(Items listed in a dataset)
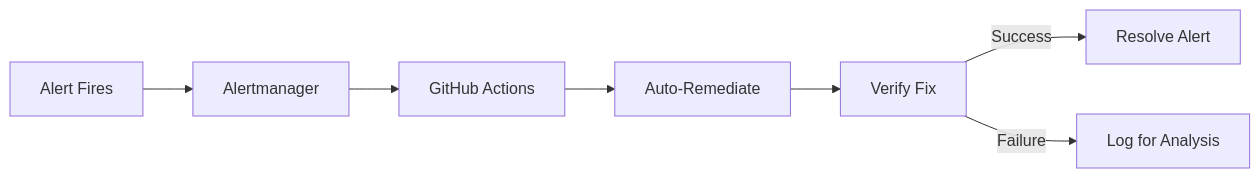
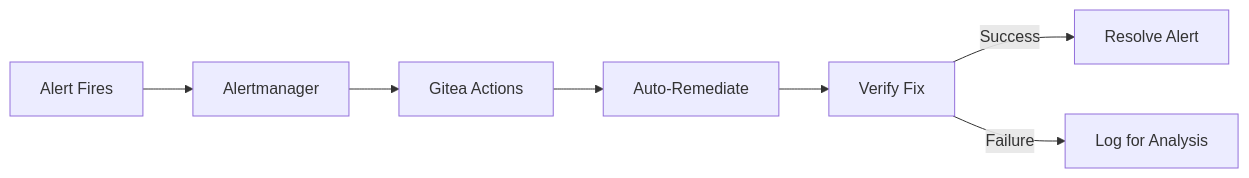
The diagram in docs/runbooks/RUNBOOK-PLATFORM.md (openova-io/handbook), drawn with Mermaid before and after one commit. The commit also changed other lines of this file and 19 other files, not shown here.

First line of the commit message:
docs: update architecture for Cilium Service Mesh and Gitea

````diff
--- a/docs/runbooks/RUNBOOK-PLATFORM.md
+++ b/docs/runbooks/RUNBOOK-PLATFORM.md
@@ -11,9 +11,9 @@
 ```mermaid
 flowchart LR
     Alert[Alert Fires] --> AM[Alertmanager]
-    AM --> GHA[GitHub Actions]
-    GHA --> Remediate[Auto-Remediate]
+    AM --> GA[Gitea Actions]
+    GA --> Remediate[Auto-Remediate]
     Remediate --> Verify[Verify Fix]
     Verify -->|Success| Resolve[Resolve Alert]
     Verify -->|Failure| Log[Log for Analysis]
 ```
````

**TASK ITEM**
Your copy should match the records above exactly, except that it contains no pictures.

**TASK OUTPUT**
The diagram in docs/runbooks/RUNBOOK-PLATFORM.md (openova-io/handbook), drawn with Mermaid before and after one commit. The commit also changed other lines of this file and 19 other files, not shown here.

First line of the commit message:
docs: update architecture for Cilium Service Mesh and Gitea

````diff
--- a/docs/runbooks/RUNBOOK-PLATFORM.md
+++ b/docs/runbooks/RUNBOOK-PLATFORM.md
@@ -11,9 +11,9 @@
 ```mermaid
 flowchart LR
     Alert[Alert Fires] --> AM[Alertmanager]
-    AM --> GHA[GitHub Actions]
-    GHA --> Remediate[Auto-Remediate]
+    AM --> GA[Gitea Actions]
+    GA --> Remediate[Auto-Remediate]
     Remediate --> Verify[Verify Fix]
     Verify -->|Success| Resolve[Resolve Alert]
     Verify -->|Failure| Log[Log for Analysis]
 ```
````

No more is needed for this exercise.